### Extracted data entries
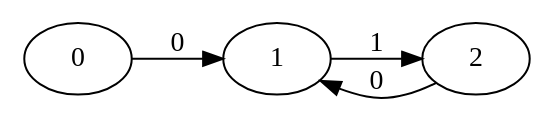
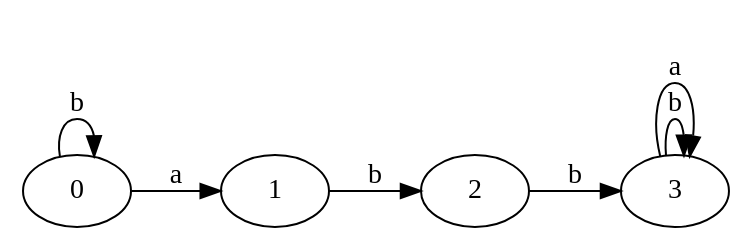
One commit to jua16073/lenguajes_proy1 changed the diagram in test-output/dfa_direct.gv. Above: the diagram before and after it, drawn with Graphviz. The commit also changed 10 other files, not shown here.

```diff
--- a/test-output/dfa_direct.gv
+++ b/test-output/dfa_direct.gv
@@ -1,9 +1,13 @@
 digraph Automata {
 	rankdir=LR
 	0 [label=0]
-	0 -> 1 [label=0]
+	0 -> 0 [label=b]
+	0 -> 1 [label=a]
 	1 [label=1]
-	1 -> 2 [label=1]
+	1 -> 2 [label=b]
 	2 [label=2]
-	2 -> 1 [label=0]
+	2 -> 3 [label=b]
+	3 [label=3]
+	3 -> 3 [label=b]
+	3 -> 3 [label=a]
 }
```
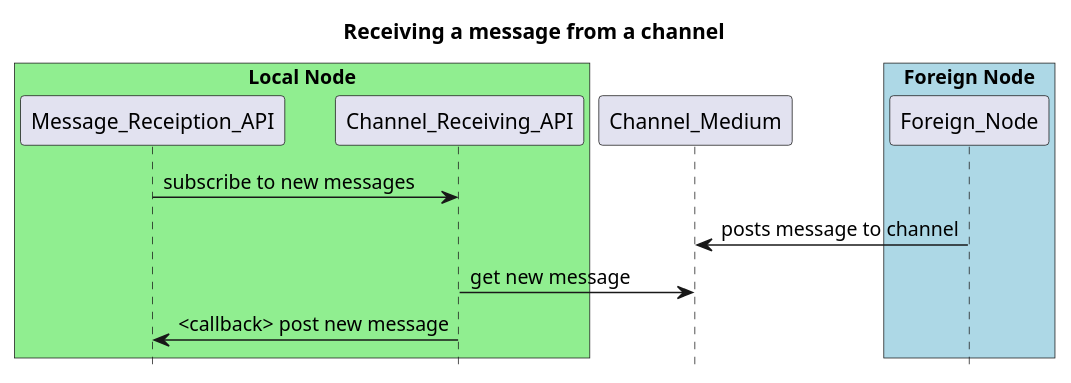
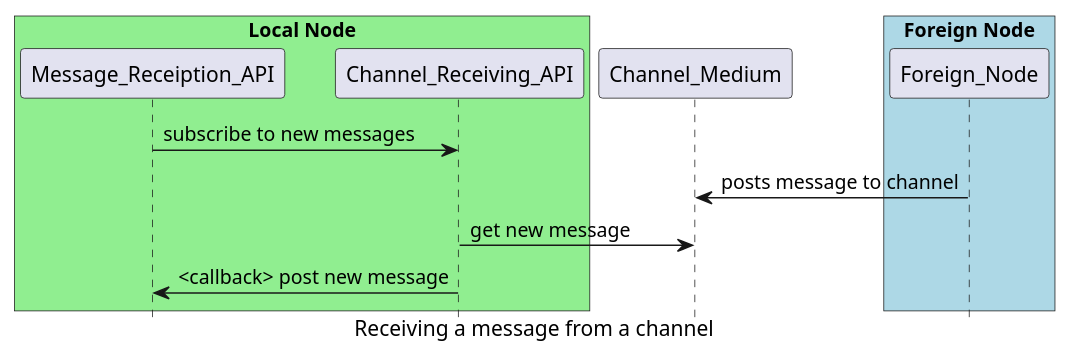
The fourth of 6 diagrams in docs/channel_api.rst (trustbridge/intergov), drawn with PlantUML before and after one commit. The commit also changed other lines of this file and 3 other files, not shown here.

Commit message:
Pushing mostly good doco about the channel api and removing other still WIP notes and diagrams

```diff
--- a/docs/channel_api.rst
+++ b/docs/channel_api.rst
@@ -168,20 +170,20 @@
 .. uml::
 
    @startuml
-   title Receiving a message from a channel
+   caption Receiving a message from a channel
    hide footbox
    
    box "Local Node" #LightGreen
        participant Message_Receiption_API
        participant Channel_Receiving_API
    end box
    participant Channel_Medium
    box "Foreign Node" #LightBlue
        participant Foreign_Node
    end box
    
    Message_Receiption_API->Channel_Receiving_API: subscribe to new messages
    Foreign_Node -> Channel_Medium: posts message to channel
    Channel_Receiving_API->Channel_Medium: get new message
    Channel_Receiving_API->Message_Receiption_API: <callback> post new message
    @enduml
```
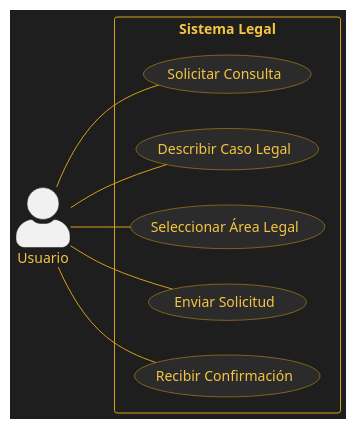
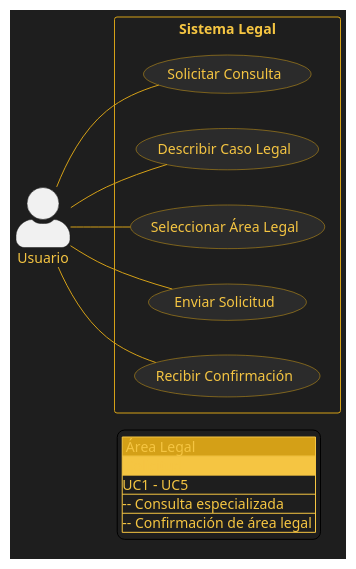
Before and after one commit to OscarBuildsBv/SYS_CANDIDATO_DOC: the diagram in UML/casos-de-uso/caso-uso-consultas.puml, drawn with PlantUML. The commit also changed 4 other files, not shown here.

```diff
--- a/UML/casos-de-uso/caso-uso-consultas.puml
+++ b/UML/casos-de-uso/caso-uso-consultas.puml
@@ -1,44 +1,52 @@
 @startuml
 
 skinparam backgroundColor #1E1E1E
 skinparam packageStyle folder
 skinparam shadowing false
 skinparam actorStyle awesome
 
 skinparam package {
     BackgroundColor #1E1E1E
     BorderColor #D4A017
     RoundCorner 10
 }
 
 skinparam usecase {
     BackgroundColor #2B2B2B
     BorderColor #D4A017
     FontColor #F5C542
     ArrowColor #D4A017
 }
 
 skinparam ArrowColor #D4A017
 skinparam defaultFontColor #F5C542
 
 left to right direction
 
 actor Usuario
 
 rectangle "Sistema Legal" {
 
   usecase "Solicitar Consulta" as UC1
   usecase "Describir Caso Legal" as UC2
   usecase "Seleccionar Área Legal" as UC3
   usecase "Enviar Solicitud" as UC4
   usecase "Recibir Confirmación" as UC5
 
 }
 
 Usuario -- UC1
 Usuario -- UC2
 Usuario -- UC3
 Usuario -- UC4
 Usuario -- UC5
 
+legend right
+  |<#D4A017> Área Legal |
+  |<#F5C542> Solicitud |
+  |UC1 - UC5| Etapas del Proceso |
+  |-- Consulta especializada |
+  |-- Confirmación de área legal |
+endlegend
+
 @enduml
```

### ASSIGNMENT
Within the data above, find the lines that contain the word "other" and copy each of them.

### EXERCISE RESULT
One commit to jua16073/lenguajes_proy1 changed the diagram in test-output/dfa_direct.gv. Above: the diagram before and after it, drawn with Graphviz. The commit also changed 10 other files, not shown here.
The fourth of 6 diagrams in docs/channel_api.rst (trustbridge/intergov), drawn with PlantUML before and after one commit. The commit also changed other lines of this file and 3 other files, not shown here.
Pushing mostly good doco about the channel api and removing other still WIP notes and diagrams
Before and after one commit to OscarBuildsBv/SYS_CANDIDATO_DOC: the diagram in UML/casos-de-uso/caso-uso-consultas.puml, drawn with PlantUML. The commit also changed 4 other files, not shown here.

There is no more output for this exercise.